Most of us are constantly urged to see the world as, at best, a competitive place and, at worst, a constant war of each against each, and you can see just that without even bothering to look too hard. But that’s not all you can see.
Writing my recent book about disasters, A Paradise Built in Hell, led me to look at the extraordinary way people behave when faced with catastrophes and crises. From news coverage to Hollywood movies, the media suggest that, in these moments of turbulence when institutions often cease to function, we revert to our original nature in a Hobbesian wilderness where people fend for themselves.
Here’s the surprise though: in such situations, most of us fend for each other most of the time — and beautifully at that. Perhaps this, rather than (human) nature red in tooth and claw, is our original nature. At least, the evidence is clear that people not only behave well, but take deep pleasure in doing so, a pleasure so intense it suggests that an unspoken, unmet appetite for meaningful work and vibrant solidarities lives powerfully within us. Those appetites can be found reflected almost nowhere in the mainstream media, and we are normally told that the world in which such appetites might be satisfied is “utopian,” impossible to reach because of our savage competitiveness, and so should be left to the most hopeless of dreamers. . . .
Do not underestimate the power of this force. The world could be much better if more of us were more active on behalf of what we believe in and love; it would be much worse if countless activists weren’t already at work from Aung San Suu Kyi in Burma and the climate activists in Tuvalu to the homeless activists around the corner from me. When I studied disasters past, what amazed me was not just that people behaved so beautifully, but that, in doing so, they found such joy. It seems that something in their natures, starved in ordinary times, was fed by the opportunity, under the worst of conditions, to be generous, brave, idealistic, and connected; and when this appetite was fulfilled, the joy shone out, even amid the ruins.

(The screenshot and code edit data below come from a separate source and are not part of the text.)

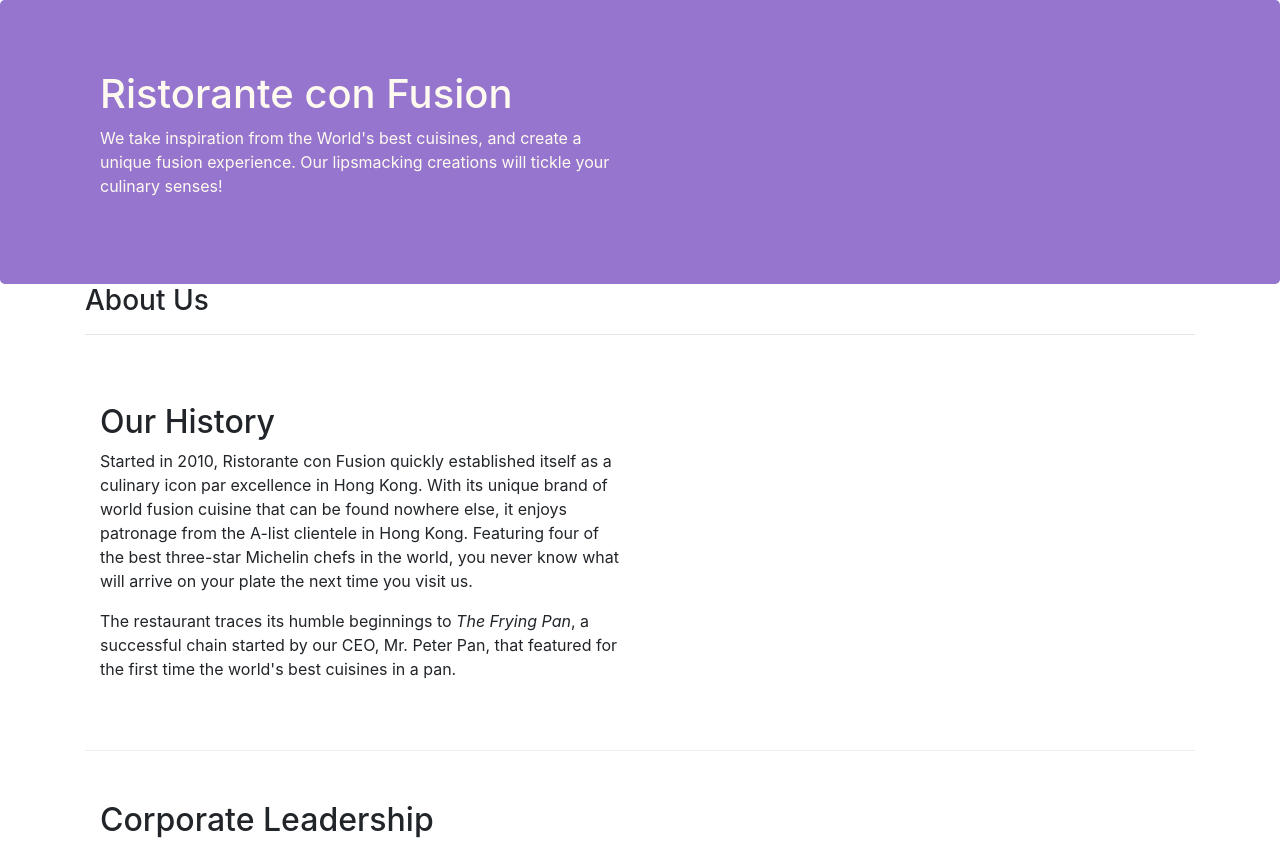
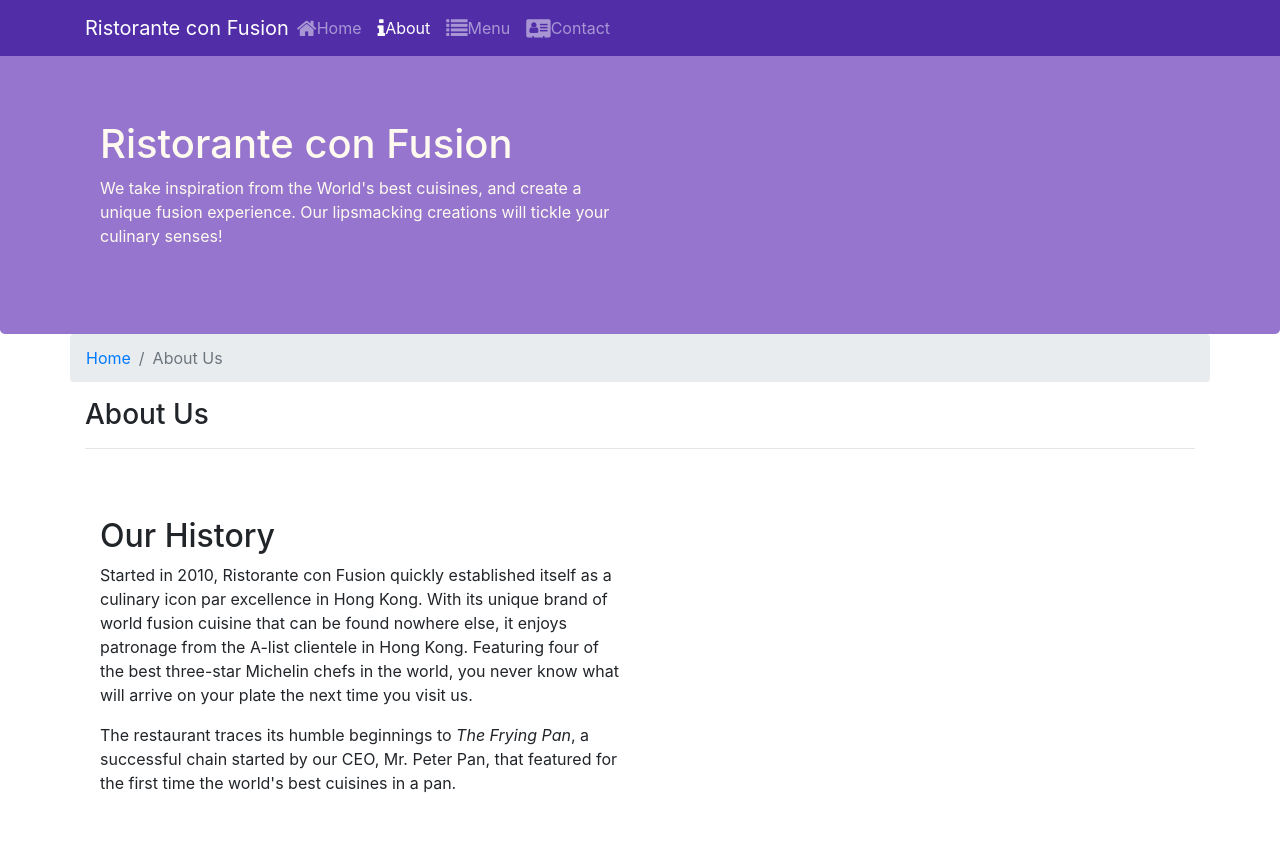
Before and after one commit to rmpredator/confusion, a website: page aboutus.html in a window 1280 px wide. Shown: the top 842 px of the page. Drawn offline with nearby package versions, Linux system fonts and the light colour scheme.

Commit message:
Navbar and Breadcrumbs

```diff
--- a/aboutus.html
+++ b/aboutus.html
@@ -6,12 +6,37 @@
     <meta name="viewport" content="width=device-width, initial-scale=1, shrink-to-fit=no">
     <meta http-equiv="x-ua-compatible" content="ie=edge">
  <link rel="stylesheet" href="node_modules/bootstrap/dist/css/bootstrap.min.css">
+ <link rel="stylesheet" href="node_modules/font-awesome/css/font-awesome.min.css">
+    <link rel="stylesheet" href="node_modules/bootstrap-social/bootstrap-social.css">
  <link rel="stylesheet" href="css/styles.css">
     <title>Ristorante Con Fusion: About Us</title>
 
 </head>
 
 <body>
+    <nav class="navbar navbar-dark navbar-expand-sm  fixed-top">
+        <div class="container">
+            <button class="navbar-toggler" type="button" data-toggle="collapse" data-target="#Navbar">
+                <span class="navbar-toggler-icon"></span>
+
+            </button>
+            <a class="navbar-brand mr-auto"href="./index.html">Ristorante con Fusion</a>
+            <div class="collapse navbar-collapse"id="Navbar">
+                <ul class="navbar-nav mr-auto">
+                    <li class="nav-item"><a class="nav-link"href="./index.html"><span class="fa fa-home fa-lg"></span>Home</a></li>
+                        <li class="nav-item active"><a class="nav-link"href="#"><span class="fa fa-info fa-lg"></span>About</a></li>
+                            <li class="nav-item"><a class="nav-link"href="#"><span class="fa fa-list fa-lg"></span>Menu</a></li>
+                                <li class="nav-item"><a class="nav-link"href="#"><span class="fa fa-address-card fa-lg"></span>Contact</a></li>
+
+                    </li>
+
+                </ul>
+
+            </div>
+
+        </div>
+        </nav>
+
 
     <header class="jumbotron">
         <div class="container">
@@ -28,6 +53,12 @@
 
     <div class="container">
         <div class="row">
+            <ol class="col-12 breadcrumb">
+                <li class="breadcrumb-item"> <a href="./index.html">Home</a></li>
+                <li class="breadcrumb-item active">About Us</li>
+
+
+            </ol>
 
           <div class="col-12">
             <h3>About Us</h3>
@@ -65,7 +96,7 @@
                 <div class="col-4 offset-1 col-sm-2">
                     <h5>Links</h5>
                     <ul class="list-unstyled">
-                        <li><a href="#">Home</a></li>
+                        <li><a href="./index.html">Home</a></li>
                         <li><a href="#">About</a></li>
                         <li><a href="#">Menu</a></li>
                         <li><a href="#">Contact</a></li>
--- a/css/styles.css
+++ b/css/styles.css
@@ -29,3 +29,12 @@ address{
     margin:0px;
     color:#0f0f0f;
 }
+
+body{
+    padding: 50px 0px 0px 0px;
+    z-index: 0;
+}
+
+.navbar-dark{
+    background-color: #512DA8;
+}
--- a/package.json
+++ b/package.json
@@ -14,8 +14,10 @@
     "lite-server": "^2.3.0"
   },
   "dependencies": {
-    "bootstrap": "^4.0.0",
-    "jquery": "^3.3.1",
+    "bootstrap": "^4.5.0",
+    "bootstrap-social": "^5.1.1",
+    "font-awesome": "^4.7.0",
+    "jquery": "^3.5.1",
     "popper.js": "^1.12.9"
   }
 }
```
Also changed, not shown: index.html (+26 -1 lines), 1 other file.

The Force is With Us — all we have to do is recognize, celebrate and develop it
Don’t think of this as simply a description of my hopes for 2011, but of what was going on right under our noses in 2010; it’s a force we would do well to name, recognize, celebrate, and enlarge upon now. It is who we are, if only we knew it.
Rebecca Solnit hangs out with climate-change activists, homeless advocates, booksellers, civil libertarians, anti-war veterans, moms, urbanists, Zen monks, and investigative journalists and she sure didn’t write this piece for the money. A product of the California public education system from kindergarten to graduate school, she has worked with Native American land rights, antinuclear, human rights, antiwar and other issues as an activist and journalist. She is the author of 13 books, including last year’s A Paradise Built in Hell: The Extraordinary Communities that Arise in Disaster.
Copyright 2010 Rebecca Solnit